No, the answer is negative in general (if you require $M$ to be compact). $M$ comes with a map $M \to BG$ that is, by definition, $n+1$-connected (iso on $\pi_i$ for $i=0,...,n$, epi on $\pi_{n+1}$). You can turn it into a weak equivalence by attaching cells of dimension $\geq n+1$. From that you see, that there is a model for $BG$ having finite $n$-skeleton. This is a special property of a group that is called $F_n$ (for more information, see http://berstein.wordpress.com/2011/03/16/morse-theory-finiteness-properties-and-bieri-stallings-groups/). Finitely presented groups are $F_2$ and you find that a necessary condition on your $G$ is that it is of type $F_n$. The are concrete examples of groups that are $F_i$ but not $F_{i+1}$ for each $i$, which are discussed in same blog post (on page 423 in Hatcher's AT, you find the same examples in a slightly different context).

On the other hand, let $G$ be $F_n$ and let $K$ be the $n$-skeleton of $BG$; a finite complex. Then I claim there is a closed manifold $M$ with the desired properties. $M$ can be chosen of arbitrary dimension $d \geq 4,2n+1$ and to be stably parallelizable. Start with a sphere $S^d \to K$ and do surgery on $S^d$ to get rid of the homotopy groups in low dimensions. The precise formulation is for example Proposition 4 in Kreck's paper "Surgery and duality".

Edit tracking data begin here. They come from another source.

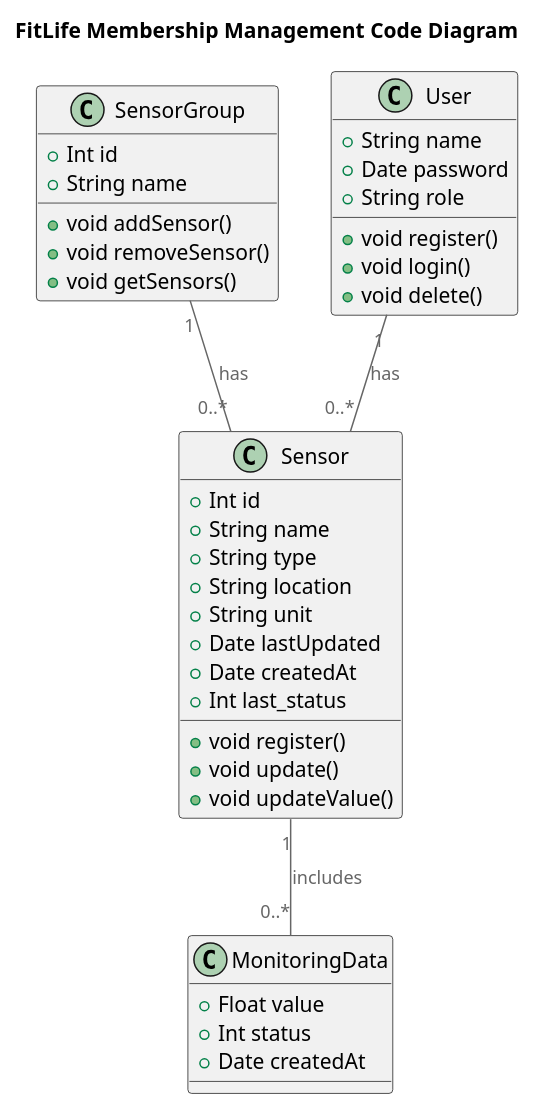
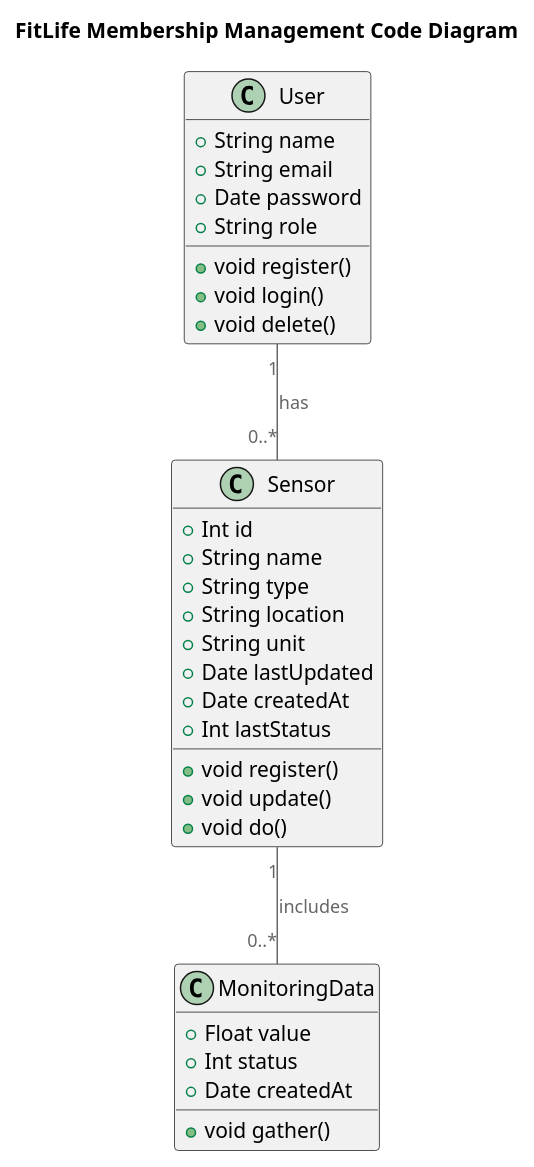
Before and after one commit to egorgasay/architecture-pro-warmhouse: the fifth of 6 diagrams in README.md, drawn with PlantUML. The commit also changed other lines of this file, not shown here.

Commit message:
TASK-4: done

````diff
--- a/README.md
+++ b/README.md
@@ -285,53 +286,45 @@
 ```plantuml
 @startuml
 title FitLife Membership Management Code Diagram
 
 top to bottom direction
 
 !includeurl https://raw.githubusercontent.com/RicardoNiepel/C4-PlantUML/master/C4_Component.puml
 
 class MonitoringData {
   +Float value
   +Int status
   +Date createdAt
+  +void gather()
 }
 
 class Sensor {
   +Int id
   +String name
   +String type
   +String location
   +String unit
   +Date lastUpdated
   +Date createdAt
-  +Int last_status
+  +Int lastStatus
   +void register()
   +void update()
-  +void updateValue()
-}
-
-
-class SensorGroup {
-  +Int id
-  +String name
-  +void addSensor()
-  +void removeSensor()
-  +void getSensors()
+  +void do()
 }
 
 
 class User {
   +String name
+  +String email
   +Date password
   +String role
   +void register()
   +void login()
   +void delete()
 }
 
 User "1" -- "0..*" Sensor : has
-SensorGroup "1" -- "0..*" Sensor : has
 Sensor "1" -- "0..*" MonitoringData : includes
 
 @enduml
 ```
````
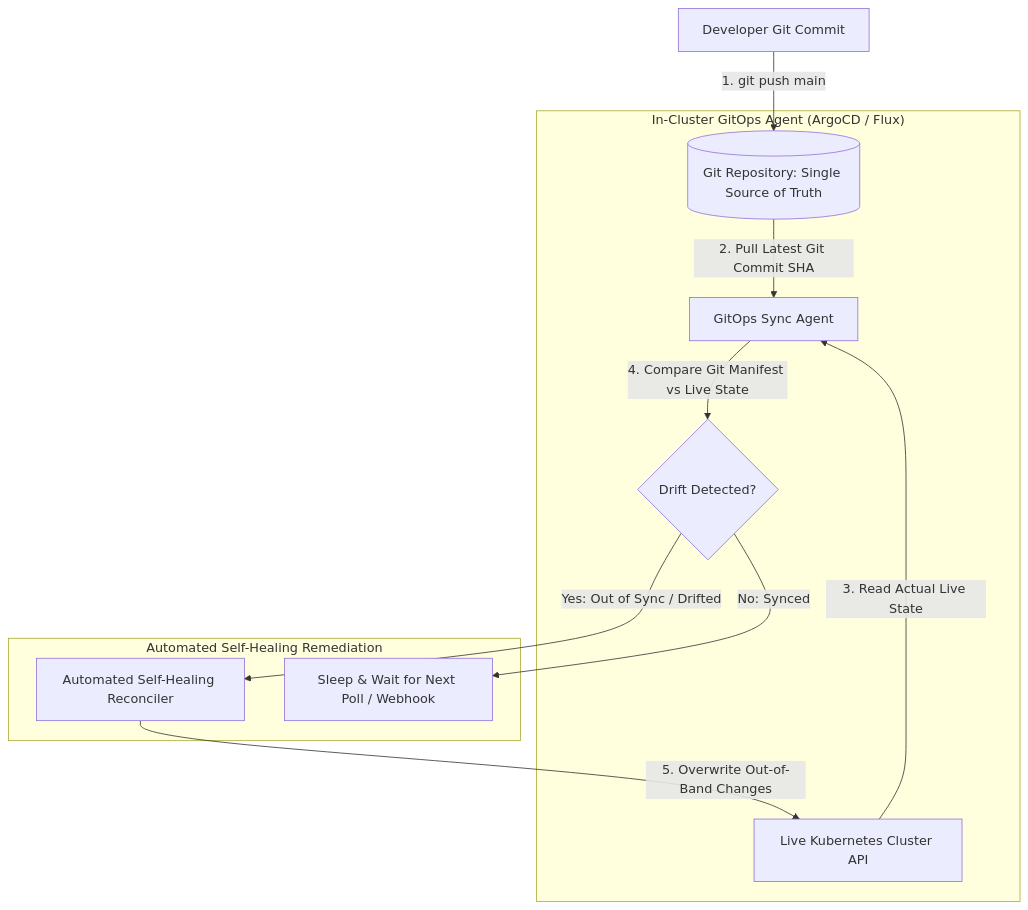
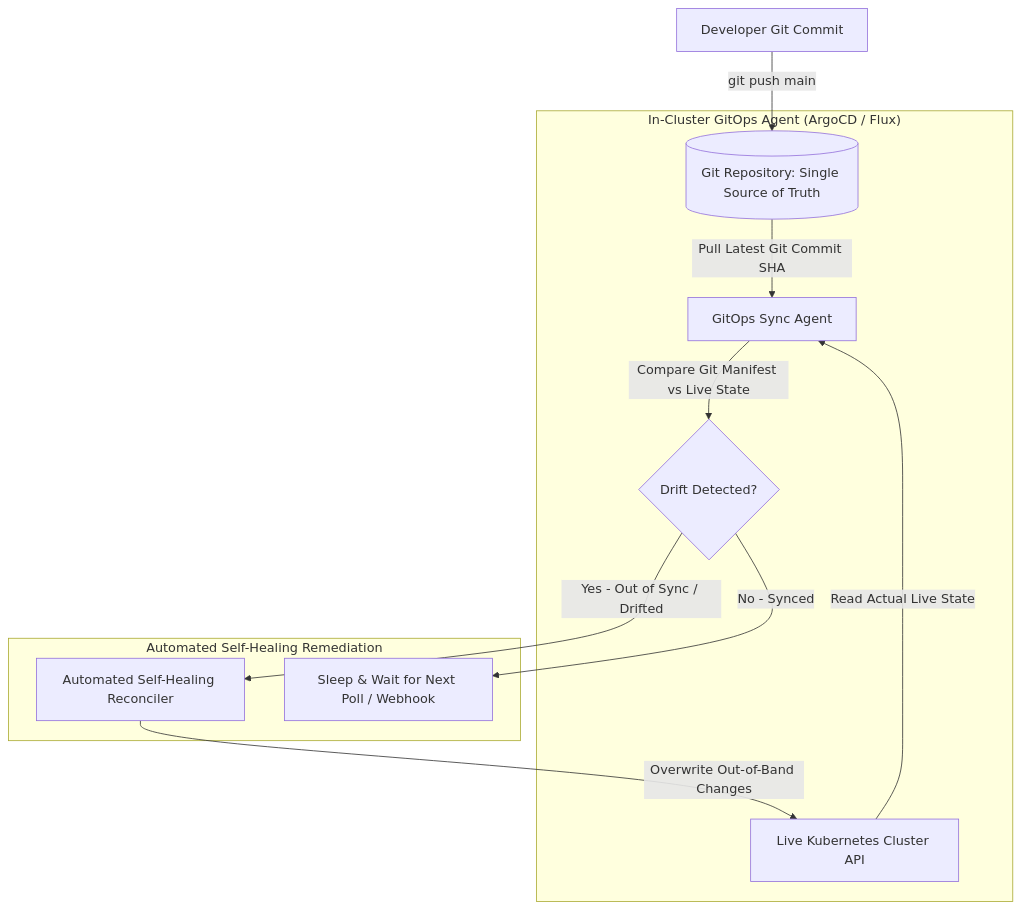
One commit to akmalkhaniub/akmalkhaniub.github.io changed the diagram in blog/posts/gitops-pipeline-engineering-automated-drift-detection-remediation.md. Above: the diagram before and after it, drawn with Mermaid. The commit also changed 411 other files, not shown here.

````diff
--- a/blog/posts/gitops-pipeline-engineering-automated-drift-detection-remediation.md
+++ b/blog/posts/gitops-pipeline-engineering-automated-drift-detection-remediation.md
@@ -17,18 +17,18 @@
 ```mermaid
-graph TD
-  Developer[Developer Git Commit] -->|1. git push main| GitRepo[(Git Repository: Single Source of Truth)]
+flowchart TD
+  Developer[Developer Git Commit] -->|git push main| GitRepo[(Git Repository: Single Source of Truth)]
   
   subgraph SG1_InClusterGitops ["In-Cluster GitOps Agent (ArgoCD / Flux)"]
-    GitRepo -->|2. Pull Latest Git Commit SHA| Agent[GitOps Sync Agent]
-    ClusterState[Live Kubernetes Cluster API] -->|3. Read Actual Live State| Agent
+    GitRepo -->|Pull Latest Git Commit SHA| Agent[GitOps Sync Agent]
+    ClusterState[Live Kubernetes Cluster API] -->|Read Actual Live State| Agent
     
-    Agent -->|4. Compare Git Manifest vs Live State| DiffEngine{Drift Detected?}
+    Agent -->|Compare Git Manifest vs Live State| DiffEngine{Drift Detected?}
   end
   
   subgraph SG2_AutomatedSelfHealing ["Automated Self-Healing Remediation"]
-    DiffEngine -->|Yes: Out of Sync / Drifted| Healer[Automated Self-Healing Reconciler]
-    DiffEngine -->|No: Synced| Sleep[Sleep & Wait for Next Poll / Webhook]
+    DiffEngine -->|Yes - Out of Sync / Drifted| Healer[Automated Self-Healing Reconciler]
+    DiffEngine -->|No - Synced| Sleep[Sleep & Wait for Next Poll / Webhook]
     
-    Healer -->|5. Overwrite Out-of-Band Changes| ClusterState
+    Healer -->|Overwrite Out-of-Band Changes| ClusterState
   end
 ```
````
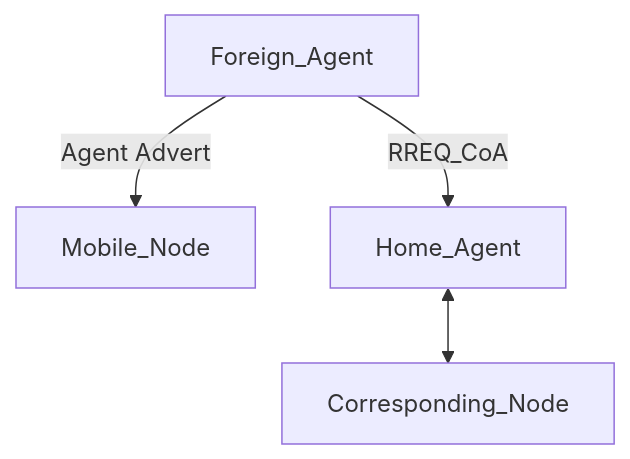
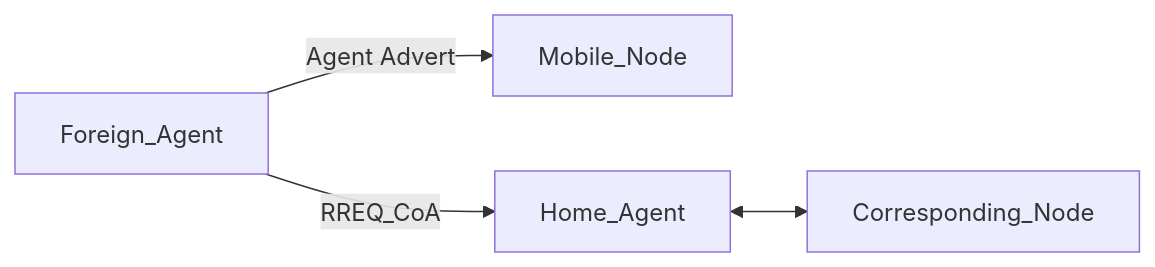
One commit to juakali-networks/mip changed the diagram in README.md. Above: the diagram before and after it, drawn with Mermaid.

Commit message:
Added diagram to ReadMe

````diff
--- a/README.md
+++ b/README.md
@@ -26,6 +26,6 @@
 ```mermaid
-flowchart TD;
+flowchart LR;
     Foreign_Agent-->|Agent Advert|Mobile_Node;
     Home_Agent<-->Corresponding_Node;
     Foreign_Agent-->|RREQ_CoA|Home_Agent;
 ```
````
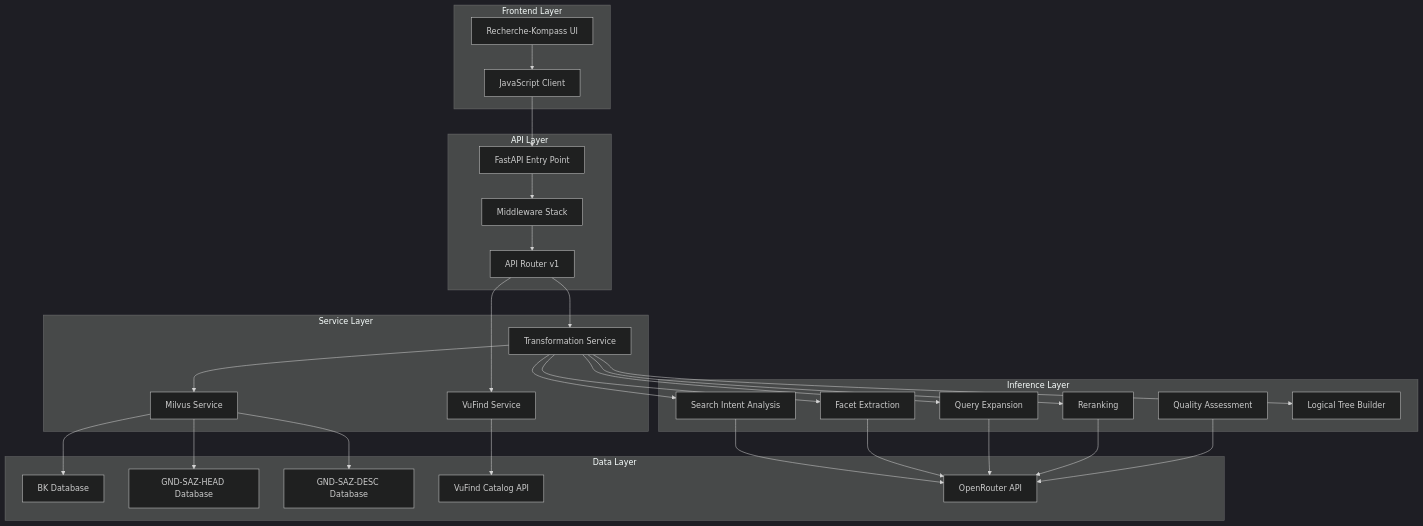
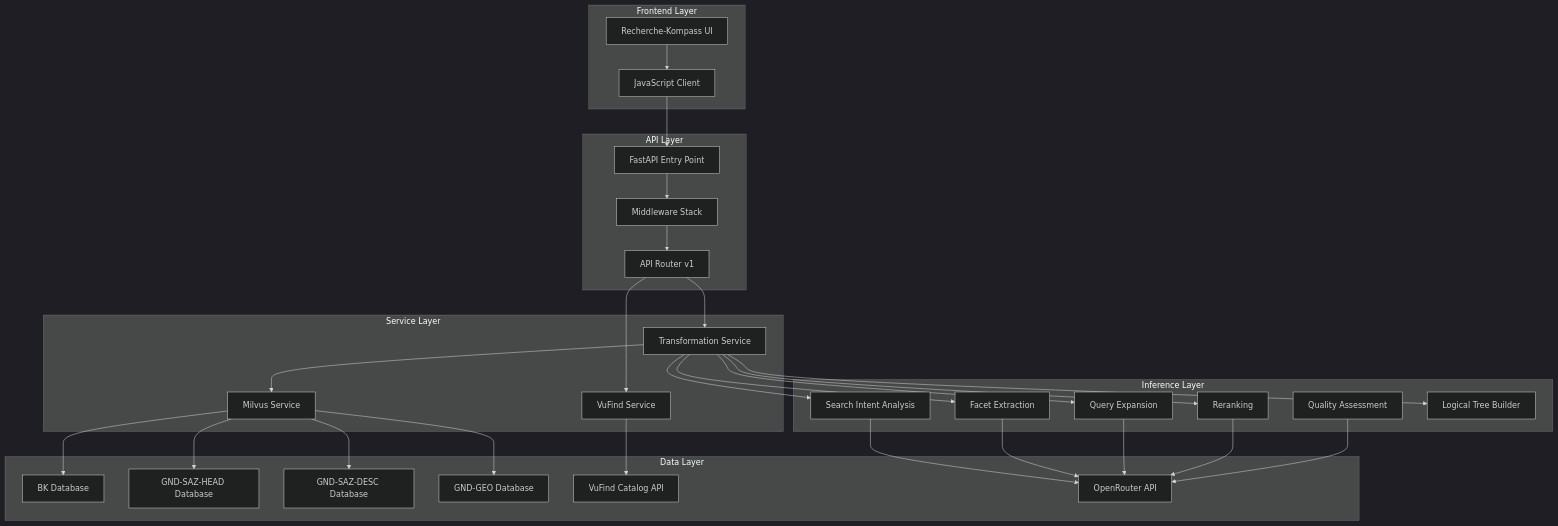
One commit to UB-Mannheim/nsis changed the first of 5 diagrams in docs/01_system_architecture.md. Above: the diagram before and after it, drawn with Mermaid (dark theme).

Commit message:
nsis API 1.0.0

````diff
--- a/docs/01_system_architecture.md
+++ b/docs/01_system_architecture.md
@@ -5,58 +5,60 @@
 ```mermaid
 graph TB
     subgraph Frontend["Frontend Layer"]
         UI[Recherche-Kompass UI]
         JS[JavaScript Client]
     end
 
     subgraph API["API Layer"]
         FE[FastAPI Entry Point]
         MW[Middleware Stack]
         RT[API Router v1]
     end
 
     subgraph Services["Service Layer"]
         TS[Transformation Service]
         MS[Milvus Service]
         VS[VuFind Service]
     end
 
     subgraph Inference["Inference Layer"]
         SI[Search Intent Analysis]
         FE2[Facet Extraction]
         QE[Query Expansion]
         RR[Reranking]
         QA[Quality Assessment]
         LT[Logical Tree Builder]
     end
 
     subgraph Data["Data Layer"]
         BK[BK Database]
         GND_HEAD[GND-SAZ-HEAD Database]
         GND_DESC[GND-SAZ-DESC Database]
+        GND_GEO[GND-GEO Database]
         VF[VuFind Catalog API]
         OC[OpenRouter API]
     end
 
     UI --> JS
     JS --> FE
     FE --> MW
     MW --> RT
     RT --> TS
     RT --> VS
     TS --> MS
     TS --> SI
     TS --> FE2
     TS --> QE
     TS --> RR
     TS --> LT
     MS --> BK
     MS --> GND_HEAD
     MS --> GND_DESC
+    MS --> GND_GEO
     VS --> VF
     SI --> OC
     FE2 --> OC
     QE --> OC
     RR --> OC
     QA --> OC
 ```
````
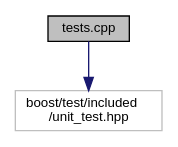
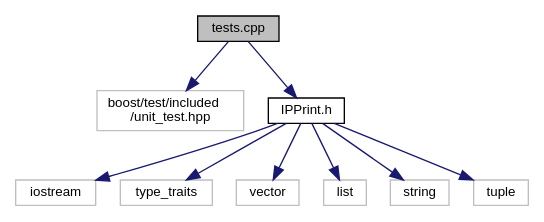
The diagram in tests_8cpp__incl.dot (Nik3991/Nik3991.github.io), drawn with Graphviz before and after one commit. The commit also changed 4 other files, not shown here.

```diff
--- a/tests_8cpp__incl.dot
+++ b/tests_8cpp__incl.dot
@@ -1,8 +1,22 @@
 digraph "tests.cpp"
 {
   edge [fontname="Helvetica",fontsize="10",labelfontname="Helvetica",labelfontsize="10"];
   node [fontname="Helvetica",fontsize="10",shape=record];
   Node1 [label="tests.cpp",height=0.2,width=0.4,color="black", fillcolor="grey75", style="filled", fontcolor="black"];
   Node1 -> Node2 [color="midnightblue",fontsize="10",style="solid",fontname="Helvetica"];
   Node2 [label="boost/test/included\l/unit_test.hpp",height=0.2,width=0.4,color="grey75", fillcolor="white", style="filled"];
+  Node1 -> Node3 [color="midnightblue",fontsize="10",style="solid",fontname="Helvetica"];
+  Node3 [label="IPPrint.h",height=0.2,width=0.4,color="black", fillcolor="white", style="filled",URL="$_i_p_print_8h.html"];
+  Node3 -> Node4 [color="midnightblue",fontsize="10",style="solid",fontname="Helvetica"];
+  Node4 [label="iostream",height=0.2,width=0.4,color="grey75", fillcolor="white", style="filled"];
+  Node3 -> Node5 [color="midnightblue",fontsize="10",style="solid",fontname="Helvetica"];
+  Node5 [label="type_traits",height=0.2,width=0.4,color="grey75", fillcolor="white", style="filled"];
+  Node3 -> Node6 [color="midnightblue",fontsize="10",style="solid",fontname="Helvetica"];
+  Node6 [label="vector",height=0.2,width=0.4,color="grey75", fillcolor="white", style="filled"];
+  Node3 -> Node7 [color="midnightblue",fontsize="10",style="solid",fontname="Helvetica"];
+  Node7 [label="list",height=0.2,width=0.4,color="grey75", fillcolor="white", style="filled"];
+  Node3 -> Node8 [color="midnightblue",fontsize="10",style="solid",fontname="Helvetica"];
+  Node8 [label="string",height=0.2,width=0.4,color="grey75", fillcolor="white", style="filled"];
+  Node3 -> Node9 [color="midnightblue",fontsize="10",style="solid",fontname="Helvetica"];
+  Node9 [label="tuple",height=0.2,width=0.4,color="grey75", fillcolor="white", style="filled"];
 }
```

So we can say that a necessary and sufficient condition is that $G$ is of type $F_n$. Caveat: I might have confused $n$ and $n+1$ at various places.

If you want to have $dim M \leq 2n$, you meet a new obstruction enforced by Poincare duality and things become really difficult.

share|improve this answer
3  
It's always awkward when answers reach different conclusions, but I am convinced by this. I guess one could (almost) rephrase the first part by saying that if the group has infinitely generated homology in some degree $< n$, then no such compact manifold can exist. –  Donu Arapura Oct 13 '12 at 13:32
    
The (now deleted) answer answered a different question, namely if one could have a noncompact manifold without boundary. That is certainly true and not so difficult: if $G$ is countable, then the standard $BG$ has countable skeleta that can be deformed and embedded into some $R^k$ as in Mishas comment. Take an open neighborhood. –  Johannes Ebert Oct 13 '12 at 17:45
1  
No way if $BG$ has infinite cohomological dimension. –  Fernando Muro Oct 13 '12 at 22:38
    
@Fernando: I meant that I could embed a skeleton of $BG$, not all of it. –  Johannes Ebert Oct 13 '12 at 23:31
    
Ah, I see, ok, ok. –  Fernando Muro Oct 13 '12 at 23:33
add comment

Your Answer

 
discard

By posting your answer, you agree to the privacy policy and terms of service.

Not the answer you're looking for? Browse other questions tagged or ask your own question.